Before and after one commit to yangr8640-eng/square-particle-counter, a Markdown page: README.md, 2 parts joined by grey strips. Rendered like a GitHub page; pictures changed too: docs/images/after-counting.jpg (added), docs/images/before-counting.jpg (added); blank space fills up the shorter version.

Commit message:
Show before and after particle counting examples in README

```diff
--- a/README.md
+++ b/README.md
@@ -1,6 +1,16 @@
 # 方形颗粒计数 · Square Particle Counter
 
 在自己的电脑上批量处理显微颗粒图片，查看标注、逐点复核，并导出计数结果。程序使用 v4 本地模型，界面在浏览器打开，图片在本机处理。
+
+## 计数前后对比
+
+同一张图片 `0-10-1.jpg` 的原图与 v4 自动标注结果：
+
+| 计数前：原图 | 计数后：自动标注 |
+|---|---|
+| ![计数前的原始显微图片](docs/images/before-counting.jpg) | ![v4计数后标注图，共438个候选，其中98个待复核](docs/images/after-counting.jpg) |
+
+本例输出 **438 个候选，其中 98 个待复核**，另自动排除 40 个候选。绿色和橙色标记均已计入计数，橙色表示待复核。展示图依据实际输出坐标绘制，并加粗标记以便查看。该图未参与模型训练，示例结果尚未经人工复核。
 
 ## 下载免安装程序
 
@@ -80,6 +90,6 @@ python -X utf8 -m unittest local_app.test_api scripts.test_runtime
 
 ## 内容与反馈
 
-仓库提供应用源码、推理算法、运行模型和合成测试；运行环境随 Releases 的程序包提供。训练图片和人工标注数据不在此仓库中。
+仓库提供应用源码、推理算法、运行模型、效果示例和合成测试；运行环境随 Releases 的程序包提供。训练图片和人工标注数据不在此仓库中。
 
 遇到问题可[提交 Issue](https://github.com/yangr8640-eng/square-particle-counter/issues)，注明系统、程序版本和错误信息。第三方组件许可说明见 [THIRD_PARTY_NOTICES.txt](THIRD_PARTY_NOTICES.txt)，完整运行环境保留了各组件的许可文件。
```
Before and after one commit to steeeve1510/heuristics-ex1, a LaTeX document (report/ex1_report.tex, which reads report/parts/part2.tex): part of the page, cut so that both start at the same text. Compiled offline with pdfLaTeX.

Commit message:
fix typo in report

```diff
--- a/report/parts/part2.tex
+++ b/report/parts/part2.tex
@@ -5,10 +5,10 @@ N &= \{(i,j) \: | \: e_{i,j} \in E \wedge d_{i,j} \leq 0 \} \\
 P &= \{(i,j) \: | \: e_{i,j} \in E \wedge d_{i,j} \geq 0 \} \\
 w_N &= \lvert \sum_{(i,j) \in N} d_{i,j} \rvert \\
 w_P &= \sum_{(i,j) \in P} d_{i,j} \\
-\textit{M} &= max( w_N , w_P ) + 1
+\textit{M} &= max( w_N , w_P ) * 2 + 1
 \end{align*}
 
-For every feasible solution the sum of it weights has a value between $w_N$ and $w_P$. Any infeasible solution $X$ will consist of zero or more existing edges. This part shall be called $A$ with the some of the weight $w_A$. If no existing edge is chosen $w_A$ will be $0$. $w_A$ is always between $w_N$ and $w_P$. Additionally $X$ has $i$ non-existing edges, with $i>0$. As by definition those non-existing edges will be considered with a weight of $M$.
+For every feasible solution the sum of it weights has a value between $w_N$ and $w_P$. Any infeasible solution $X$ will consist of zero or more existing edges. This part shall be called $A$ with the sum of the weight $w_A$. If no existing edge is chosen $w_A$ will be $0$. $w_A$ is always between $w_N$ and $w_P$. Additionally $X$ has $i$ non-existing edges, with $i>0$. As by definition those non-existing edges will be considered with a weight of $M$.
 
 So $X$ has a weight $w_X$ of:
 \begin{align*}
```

■ Problem description ■
Copy, from the material, each line that holds the string "推理算法".

■ Response to this task ■
-仓库提供应用源码、推理算法、运行模型和合成测试；运行环境随 Releases 的程序包提供。训练图片和人工标注数据不在此仓库中。
+仓库提供应用源码、推理算法、运行模型、效果示例和合成测试；运行环境随 Releases 的程序包提供。训练图片和人工标注数据不在此仓库中。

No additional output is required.